March 25, 2014
The United States is going through a period with several changes; starting with some civil rights for those suffering from inequality and discrimination in the world's land of freedom, and getting the country out of international matters, are two of the most important steps in America's to do list. So little by little, some of the US states are finally waking up from the American dream that has many markets still banned by the same old-fashioned and conservative morals that illegalized alcohol during the 1920s. iGaming in the United States is just one of those markets that have been controlled by the gambling "moguls" and their land-based casinos. To do so, the gaming industry has been manipulated by the titans of the gambling market in the United States, especially by the owners of many of Las Vegas' casinos like Las Vegas Sands Corporation's owner, Sheldon Adelson. Jewish entrepreneur, Sheldon Adelson, has formed the Coalition to Stop Internet Gambling (CSIG), another of his authoritarian ideas to make sure that his land-based casinos do not lose a penny, like the crusade to despair Obama's campaign during the last elections. Sheldon Adelson's Coalition to Stop Internet Gambling (CSIG) has opened the debate between two of the gambling titans in the United States during the iGaming North America conference currently running in Las Vegas hosted by iGaming Business: Las Vegas Sands (LVS) and Caesars Interactive Entertainment (CIE).

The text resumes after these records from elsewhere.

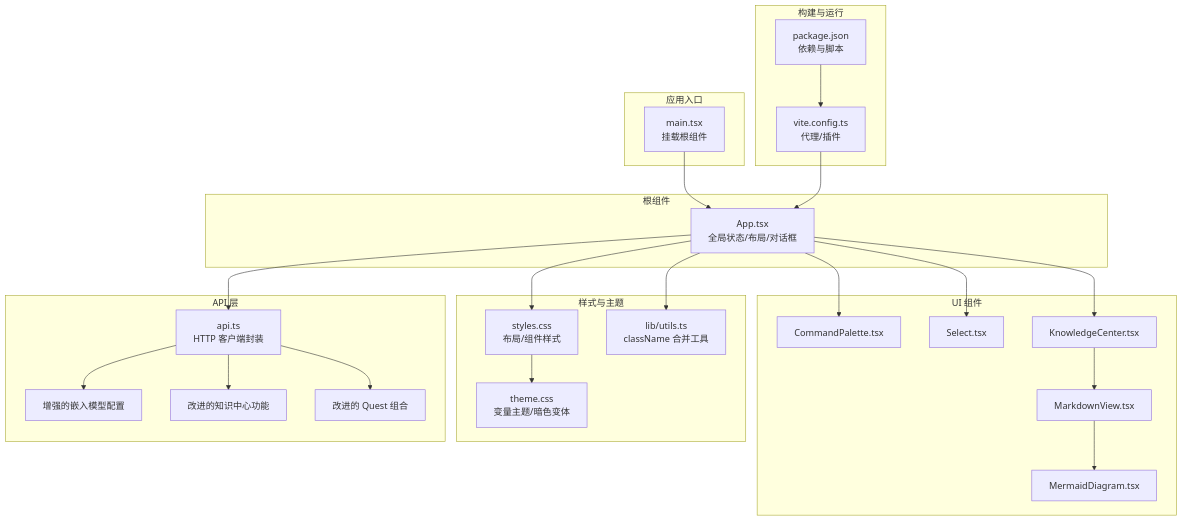
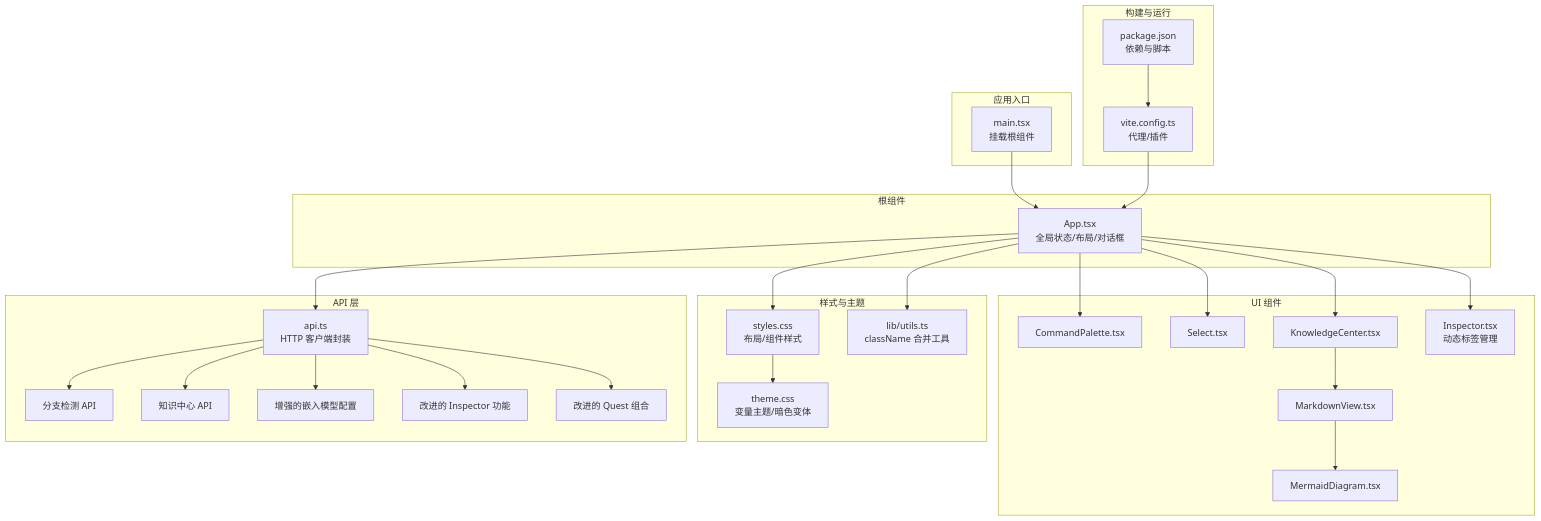
The first of 16 diagrams in .qoder/repowiki/zh/content/Web 前端应用/Web 前端应用.md (coconilu/RepoHelm), drawn with Mermaid before and after one commit. The commit also changed other lines of this file and 16 other files, not shown here.

First line of the commit message:
Add Inspector dynamic tabs and branch detection

````diff
--- a/.qoder/repowiki/zh/content/Web 前端应用/Web 前端应用.md
+++ b/.qoder/repowiki/zh/content/Web 前端应用/Web 前端应用.md
@@ -64,46 +69,52 @@
 ```mermaid
 graph TB
 subgraph "应用入口"
 MAIN["main.tsx<br/>挂载根组件"]
 end
 subgraph "根组件"
 APP["App.tsx<br/>全局状态/布局/对话框"]
 end
 subgraph "UI 组件"
 CMD["CommandPalette.tsx"]
 SEL["Select.tsx"]
 KC["KnowledgeCenter.tsx"]
 MD["MarkdownView.tsx"]
 MG["MermaidDiagram.tsx"]
+INS["Inspector.tsx<br/>动态标签管理"]
 end
 subgraph "样式与主题"
 STY["styles.css<br/>布局/组件样式"]
 THM["theme.css<br/>变量主题/暗色变体"]
 UTL["lib/utils.ts<br/>className 合并工具"]
 end
 subgraph "API 层"
 API["api.ts<br/>HTTP 客户端封装"]
+BRANCH["分支检测 API"]
+KNOWLEDGE["知识中心 API"]
 END["增强的嵌入模型配置"]
-END2["改进的知识中心功能"]
+END2["改进的 Inspector 功能"]
 END3["改进的 Quest 组合"]
 end
 subgraph "构建与运行"
 PKG["package.json<br/>依赖与脚本"]
 VITE["vite.config.ts<br/>代理/插件"]
 end
 MAIN --> APP
 APP --> CMD
 APP --> SEL
 APP --> KC
+APP --> INS
 KC --> MD
 MD --> MG
 APP --> API
 APP --> STY
 STY --> THM
 APP --> UTL
 PKG --> VITE
 VITE --> APP
+API --> BRANCH
+API --> KNOWLEDGE
 API --> END
 API --> END2
 API --> END3
 ```
````
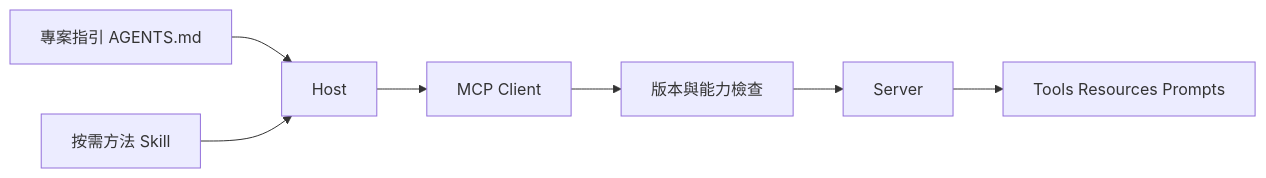
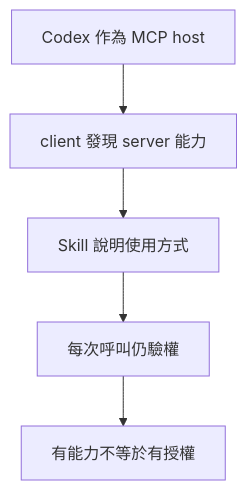
One commit to easyvibecoding/Agent-Engineering changed the diagram in chapters/protocols/09-mcp-skills-and-discovery/lesson.md. Above: the diagram before and after it, drawn with Mermaid. The commit also changed other lines of this file and 139 other files, not shown here.

````diff
--- a/chapters/protocols/09-mcp-skills-and-discovery/lesson.md
+++ b/chapters/protocols/09-mcp-skills-and-discovery/lesson.md
@@ -37,9 +62,12 @@
 ```mermaid
-flowchart LR
-  A["專案指引 AGENTS.md"] --> H["Host"]
-  S["按需方法 Skill"] --> H
-  H --> C["MCP Client"]
-  C --> V["版本與能力檢查"]
-  V --> R["Server"]
-  R --> T["Tools Resources Prompts"]
+flowchart TD
+    A["Codex 作為 MCP host"]
+    B["client 發現 server 能力"]
+    C["Skill 說明使用方式"]
+    D["每次呼叫仍驗權"]
+    E["有能力不等於有授權"]
+    A --> B
+    B --> C
+    C --> D
+    D --> E
 ```
````
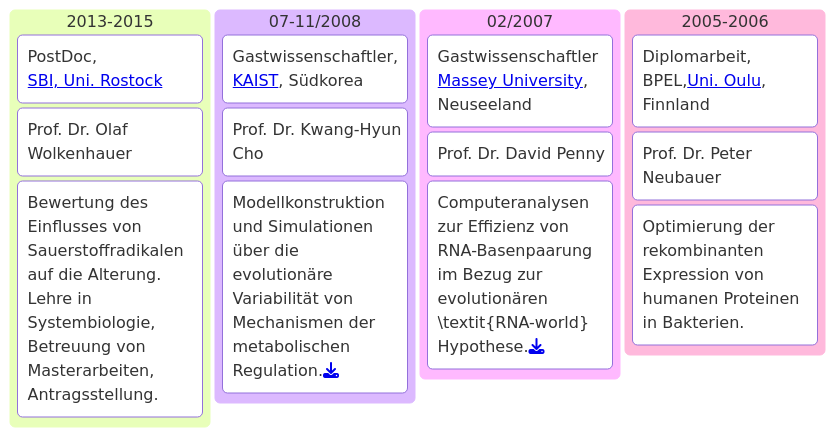
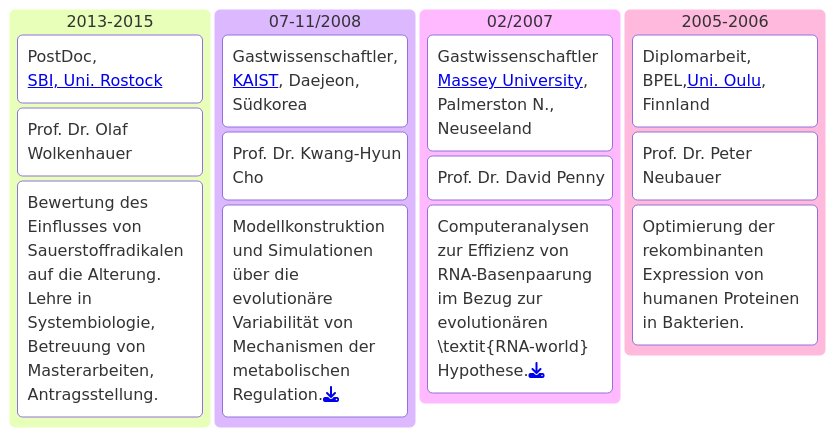
One commit to uliebal/uliebal.github.io changed the second of 2 diagrams in _pages/vita.md. Above: the diagram before and after it, drawn with Mermaid. The commit also changed other lines of this file, not shown here.

```diff
--- a/_pages/vita.md
+++ b/_pages/vita.md
@@ -135,19 +135,19 @@
 <pre class="mermaid">
 kanban
     SBI["2013-2015"]
         task1["PostDoc,<br><a href="https://www.sbi.uni-rostock.de/">SBI, Uni. Rostock</a>"]
         task2["Prof. Dr. Olaf Wolkenhauer"]
         task3["Bewertung des Einflusses von Sauerstoffradikalen auf die Alterung.<br>Lehre in Systembiologie, Betreuung von Masterarbeiten, Antragsstellung."]
     kaist["07-11/2008"]
-        task1["Gastwissenschaftler,<br><a href="https://www.kaist.ac.kr/en/">KAIST</a>, Südkorea"]
+        task1["Gastwissenschaftler,<br><a href="https://www.kaist.ac.kr/en/">KAIST</a>, Daejeon, Südkorea"]
         task2["Prof. Dr. Kwang-Hyun Cho"]
         task3["Modellkonstruktion und Simulationen über die evolutionäre Variabilität von Mechanismen der metabolischen Regulation.<a href="/assets/Files/2008_KAIST-Report.pdf"><i class="fa-solid fa-download"></i></a>"]
     palmerston["02/2007"]
-        task1["Gastwissenschaftler<br><a href="https://www.massey.ac.nz/">Massey University</a>, Neuseeland"]
+        task1["Gastwissenschaftler<br><a href="https://www.massey.ac.nz/">Massey University</a>, Palmerston N., Neuseeland"]
         task2["Prof. Dr. David Penny"]
         task3["Computeranalysen zur Effizienz von RNA-Basenpaarung im Bezug zur evolutionären \textit{RNA-world} Hypothese.<a href="/assets/Files/2007_NZ-Report.pdf"><i class="fa-solid fa-download"></i></a>"]
     BPEL["2005-2006"]
         task1["Diplomarbeit,<br>BPEL,<a href="https://www.oulu.fi/en">Uni. Oulu</a>, Finnland"]
         task2["Prof. Dr. Peter Neubauer"]
         task3["Optimierung der rekombinanten Expression von humanen Proteinen in Bakterien."]
 </pre>
```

The iGaming North America conference brought CIE's chief executive Mitch Garber, and LVS government affairs head and spokesperson, Andrew Abboud, into the online gaming debate in the US state of Nevada and the other states' legislation. Both casinos' representatives discussed the pros and cons of a federal online gambling legislation. Andrew Abboud explained LVS point of view based on the same principles that Adelson's Coalition to Stop Internet Gambling (CSIG): "We are not fans of online gaming. We are concerned about the state of the industry overall and where it could go in such a rapid fashion. If it does happen, it is a limited market. I do not think there is going to be room for everybody in this market. If they think that everybody is going to be able to compete in a nationwide online marketplace, it is not there. We are worried about what's going on next door in California". Mitch Garber fought Abboud back, explaining the reason why a federal legislation must be applied to regulate the market: "Surprisingly, I like a lot of the things Andy said. Unfortunately, what Andy just said is not consistent with the position that Sheldon Adelson has put out there, which is Internet gaming is bad, I don't like it, it cannibalizes (casino play), minors are at risk, and I'm prepared to spend as much money as I need to make this not happen'. Nothing about bad actors or Mitch Garbers or anybody else."